Killing for God
A time-honored method of making people obey is by threatening them with physical violence. The concept is simple: If you disobey, you will feel pain. Fear of spanking keeps children in line. Fear of torture makes prisoners talk. Fear of hell keeps Christians on the straight and narrow.
Fear of death kept many Mormons compliant under the leadership of Brigham Young, the Church's second prophet. Young believed that if someone strayed from his flock, the only way that person could gain entry to Heaven was if he or she was killed by a righteous assassin.
He called this concept "blood atonement," and he explained it to his followers in a sermon he gave on September 21, 1856:
"There are sins that men commit for which they cannot receive forgiveness in this world, or in that which is to come, and if they had their eyes open to see their true condition, they would be perfectly willing to have their blood spilt upon the ground, that the smoke thereof might ascend to heaven as an offering for their sins; and the smoking incense would atone for their sins...
"I know, when you hear my brethren telling about cutting people off from the earth, that you consider it is strong doctrine; but it is to save them, not to destroy them..."
In a nutshell, the Church killed you for major disobedience, e.g. raping a child, murder, especially murdering a child, etc., but it was for your own good. If you were murdered by your brethren, you were assured entrance into Heaven.
In the 1850s, historians say, Young frequently resorted to blood atonement to eliminate both his spiritual and business rivals. The Church renounced the bloody doctrine in the late 1800s, but a hundred years later, Ervil decided to reinstate it.
The first person Ervil wanted to kill was Rulon Allred, a rival polygamist from Utah, who refused to tithe to Ervil and had derided the Firstborners in public. In one of his typically long and tedious screeds, Ervil decreed that Allred was guilty of character assassination, an offense "punishable by the death sentence under the Civil Law given by God in the days of Moses," according to Bradlee and Van Atta.
Curiously, Rulon and Ervil had once been pals; in the 1950s, Rulon evaded an arrest warrant in Utah for cohabitation by hiding out at the Colonia LeBaron in Mexico. But that didn't stop Ervil from killing him some 20 years later.
Joel watched his brother scare Firstborners with his gruesome threats and continue to hawk his Mormon utopia to investors. Eventually, he got fed up. When Ervil told him in the summer of 1972 that God said he and Joel should run the church as equals, Joel put his foot down. Not only would he not share the Firstborn leadership with Ervil, he was removing Ervil from a position of leadership altogether.
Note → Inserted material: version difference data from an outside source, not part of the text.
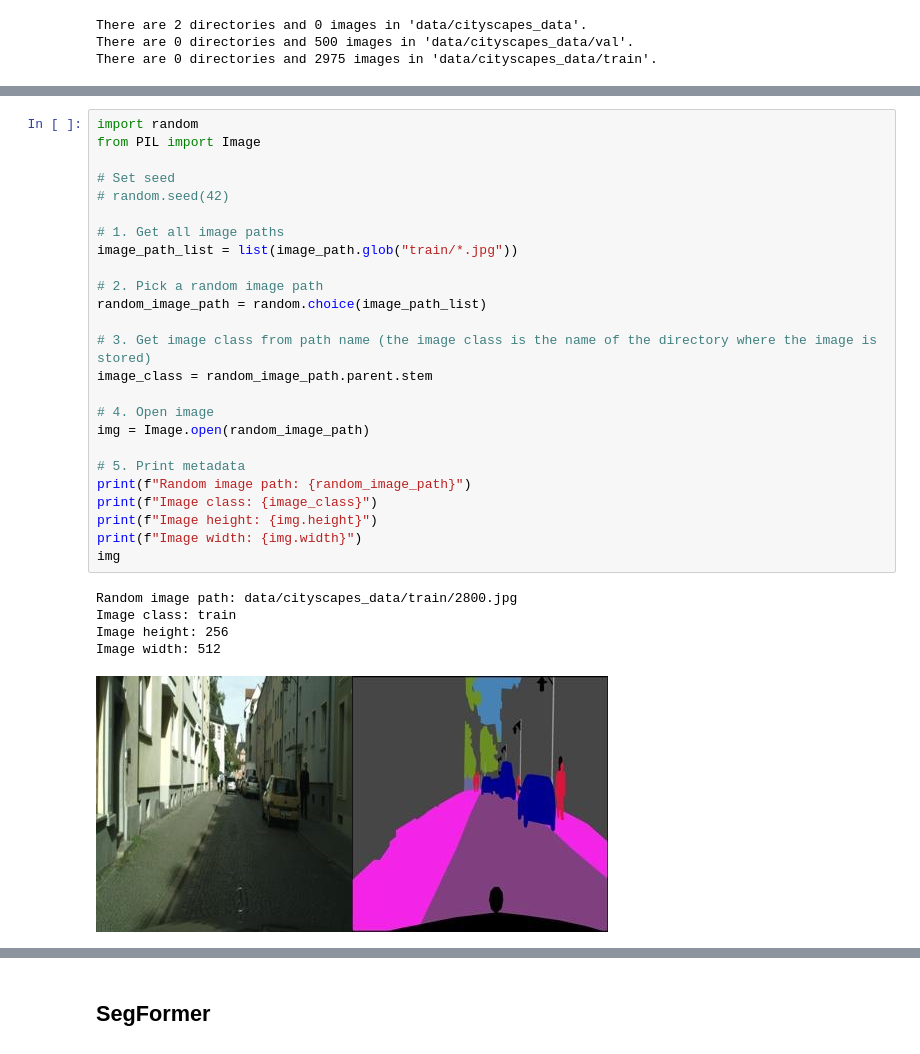
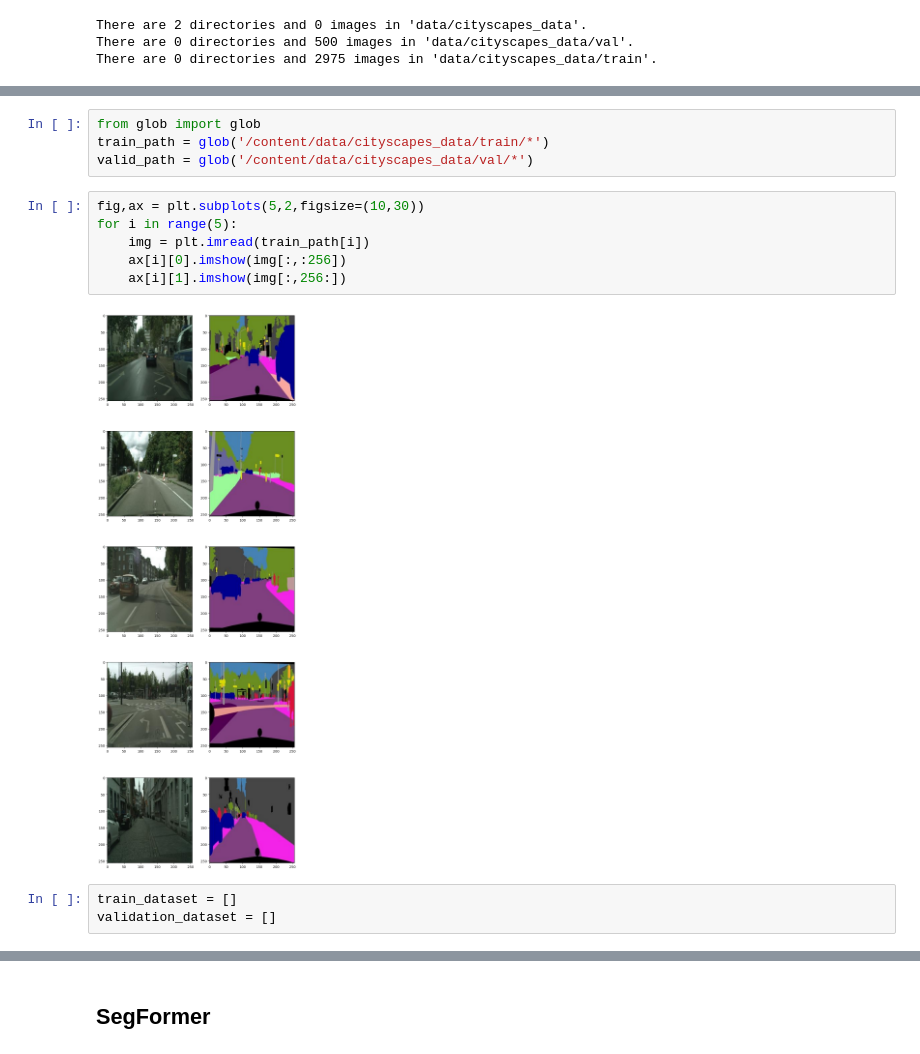
Before and after one commit to BhardwajArjit/Causality-Informed-Segmentation, a Jupyter notebook: SegFormer.ipynb, the cells around one changed output, grey strips where cells are left out. Drawn from its saved outputs; the diff is of its cells as text.

Commit message:
add data

```diff
--- a/SegFormer.ipynb
+++ b/SegFormer.ipynb
@@ -68,31 +92,15 @@ train_dir, test_dir
-# %%
-import random
-from PIL import Image
-
-# Set seed
-# random.seed(42)
-
-# 1. Get all image paths
-image_path_list = list(image_path.glob("train/*.jpg"))
-
-# 2. Pick a random image path
-random_image_path = random.choice(image_path_list)
-
-# 3. Get image class from path name (the image class is the name of the directory where the image is stored)
-image_class = random_image_path.parent.stem
-
-# 4. Open image
-img = Image.open(random_image_path)
-
-# 5. Print metadata
-print(f"Random image path: {random_image_path}")
-print(f"Image class: {image_class}")
-print(f"Image height: {img.height}")
-print(f"Image width: {img.width}")
-img
-# %% [output]
-Random image path: data/cityscapes_data/train/2800.jpg
-Image class: train
-Image height: 256
-Image width: 512
-[figure, removed]
+# %%
+from glob import glob
+train_path = glob('/content/data/cityscapes_data/train/*')
+valid_path = glob('/content/data/cityscapes_data/val/*')
+# %%
+fig,ax = plt.subplots(5,2,figsize=(10,30))
+for i in range(5):
+    img = plt.imread(train_path[i])
+    ax[i][0].imshow(img[:,:256])
+    ax[i][1].imshow(img[:,256:])
+# %% [output]
+[figure, added]
+# %%
+train_dataset = []
+validation_dataset = []
```
Also changed, not shown: parts of 8 cells of this notebook.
From that point on, Ervil would be sitting in the pews, not standing behind the pulpit.
Ervil was stunned by the news and wept openly before the congregation when the announcement was made. He walked away alone from the temple that night and began plotting against Joel.
Like Cain, he would strike his brother down.